* _What you are asked to do_: Go through the material and copy each line in which the word "flex" shows up.

* _Input data_:

§ §

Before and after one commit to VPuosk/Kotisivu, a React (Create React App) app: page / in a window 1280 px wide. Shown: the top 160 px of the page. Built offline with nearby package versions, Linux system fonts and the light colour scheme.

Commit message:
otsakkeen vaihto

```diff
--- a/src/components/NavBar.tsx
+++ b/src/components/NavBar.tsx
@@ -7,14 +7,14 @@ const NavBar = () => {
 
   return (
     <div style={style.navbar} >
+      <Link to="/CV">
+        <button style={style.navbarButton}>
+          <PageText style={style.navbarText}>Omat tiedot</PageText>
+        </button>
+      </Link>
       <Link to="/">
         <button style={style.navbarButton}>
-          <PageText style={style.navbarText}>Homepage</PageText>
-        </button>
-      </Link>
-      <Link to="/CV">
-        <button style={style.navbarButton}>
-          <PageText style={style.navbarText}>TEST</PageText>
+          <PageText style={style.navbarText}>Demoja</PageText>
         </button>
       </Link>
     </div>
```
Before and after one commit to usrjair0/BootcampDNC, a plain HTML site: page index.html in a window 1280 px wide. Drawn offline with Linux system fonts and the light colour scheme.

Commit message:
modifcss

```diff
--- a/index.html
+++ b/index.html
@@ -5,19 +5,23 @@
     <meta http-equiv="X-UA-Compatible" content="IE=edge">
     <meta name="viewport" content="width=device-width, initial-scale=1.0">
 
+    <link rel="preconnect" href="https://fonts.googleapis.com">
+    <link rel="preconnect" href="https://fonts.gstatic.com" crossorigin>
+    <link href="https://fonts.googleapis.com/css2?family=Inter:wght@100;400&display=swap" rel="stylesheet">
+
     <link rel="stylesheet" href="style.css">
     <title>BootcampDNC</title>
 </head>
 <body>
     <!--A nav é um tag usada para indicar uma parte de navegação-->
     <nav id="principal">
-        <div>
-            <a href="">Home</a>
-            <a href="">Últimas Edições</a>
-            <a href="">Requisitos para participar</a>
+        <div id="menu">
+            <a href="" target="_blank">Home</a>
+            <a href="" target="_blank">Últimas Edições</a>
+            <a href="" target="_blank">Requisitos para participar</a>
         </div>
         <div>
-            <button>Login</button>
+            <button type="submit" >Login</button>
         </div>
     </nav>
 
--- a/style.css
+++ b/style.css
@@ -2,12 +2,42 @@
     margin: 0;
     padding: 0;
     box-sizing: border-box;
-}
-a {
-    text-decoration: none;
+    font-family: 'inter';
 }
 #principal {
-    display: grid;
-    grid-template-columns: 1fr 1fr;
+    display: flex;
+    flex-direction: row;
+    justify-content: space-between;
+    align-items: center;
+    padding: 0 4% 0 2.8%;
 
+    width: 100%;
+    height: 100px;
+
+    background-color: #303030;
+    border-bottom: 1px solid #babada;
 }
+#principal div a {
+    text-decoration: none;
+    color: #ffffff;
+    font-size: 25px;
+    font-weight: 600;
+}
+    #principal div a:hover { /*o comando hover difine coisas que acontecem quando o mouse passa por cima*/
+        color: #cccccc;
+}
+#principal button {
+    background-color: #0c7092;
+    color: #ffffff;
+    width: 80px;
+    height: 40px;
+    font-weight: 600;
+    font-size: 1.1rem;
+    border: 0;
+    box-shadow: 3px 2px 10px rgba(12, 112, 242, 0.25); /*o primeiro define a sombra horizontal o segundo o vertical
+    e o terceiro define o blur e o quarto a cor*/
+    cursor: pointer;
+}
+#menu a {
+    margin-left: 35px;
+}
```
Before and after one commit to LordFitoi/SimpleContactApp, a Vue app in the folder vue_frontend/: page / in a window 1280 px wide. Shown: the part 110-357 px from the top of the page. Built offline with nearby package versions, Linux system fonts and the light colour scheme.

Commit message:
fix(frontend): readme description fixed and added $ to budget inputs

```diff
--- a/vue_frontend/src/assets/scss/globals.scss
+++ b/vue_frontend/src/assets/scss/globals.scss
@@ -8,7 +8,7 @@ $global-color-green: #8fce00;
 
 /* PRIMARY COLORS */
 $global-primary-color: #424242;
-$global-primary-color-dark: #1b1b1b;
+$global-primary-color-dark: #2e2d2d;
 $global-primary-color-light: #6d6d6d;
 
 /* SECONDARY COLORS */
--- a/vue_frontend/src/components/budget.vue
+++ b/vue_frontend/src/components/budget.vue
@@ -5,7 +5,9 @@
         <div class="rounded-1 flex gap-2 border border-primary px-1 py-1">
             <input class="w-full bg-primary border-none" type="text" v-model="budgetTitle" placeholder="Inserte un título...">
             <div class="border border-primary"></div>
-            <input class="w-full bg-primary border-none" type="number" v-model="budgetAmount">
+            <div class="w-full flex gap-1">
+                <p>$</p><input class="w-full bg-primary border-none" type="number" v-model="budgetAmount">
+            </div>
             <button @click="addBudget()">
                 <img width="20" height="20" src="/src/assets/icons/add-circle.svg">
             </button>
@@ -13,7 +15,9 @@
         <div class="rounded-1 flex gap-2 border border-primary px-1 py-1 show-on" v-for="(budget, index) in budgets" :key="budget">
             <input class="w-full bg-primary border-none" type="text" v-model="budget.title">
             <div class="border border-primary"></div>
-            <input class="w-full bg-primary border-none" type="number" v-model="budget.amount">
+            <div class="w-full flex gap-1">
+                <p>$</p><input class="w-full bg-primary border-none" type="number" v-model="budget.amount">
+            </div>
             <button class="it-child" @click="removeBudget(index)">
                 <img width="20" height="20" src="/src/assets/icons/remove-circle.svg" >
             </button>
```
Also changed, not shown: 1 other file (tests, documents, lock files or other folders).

§ §

* _Your response_:
+    display: flex;
+    flex-direction: row;
         <div class="rounded-1 flex gap-2 border border-primary px-1 py-1">
+            <div class="w-full flex gap-1">
         <div class="rounded-1 flex gap-2 border border-primary px-1 py-1 show-on" v-for="(budget, index) in budgets" :key="budget">
+            <div class="w-full flex gap-1">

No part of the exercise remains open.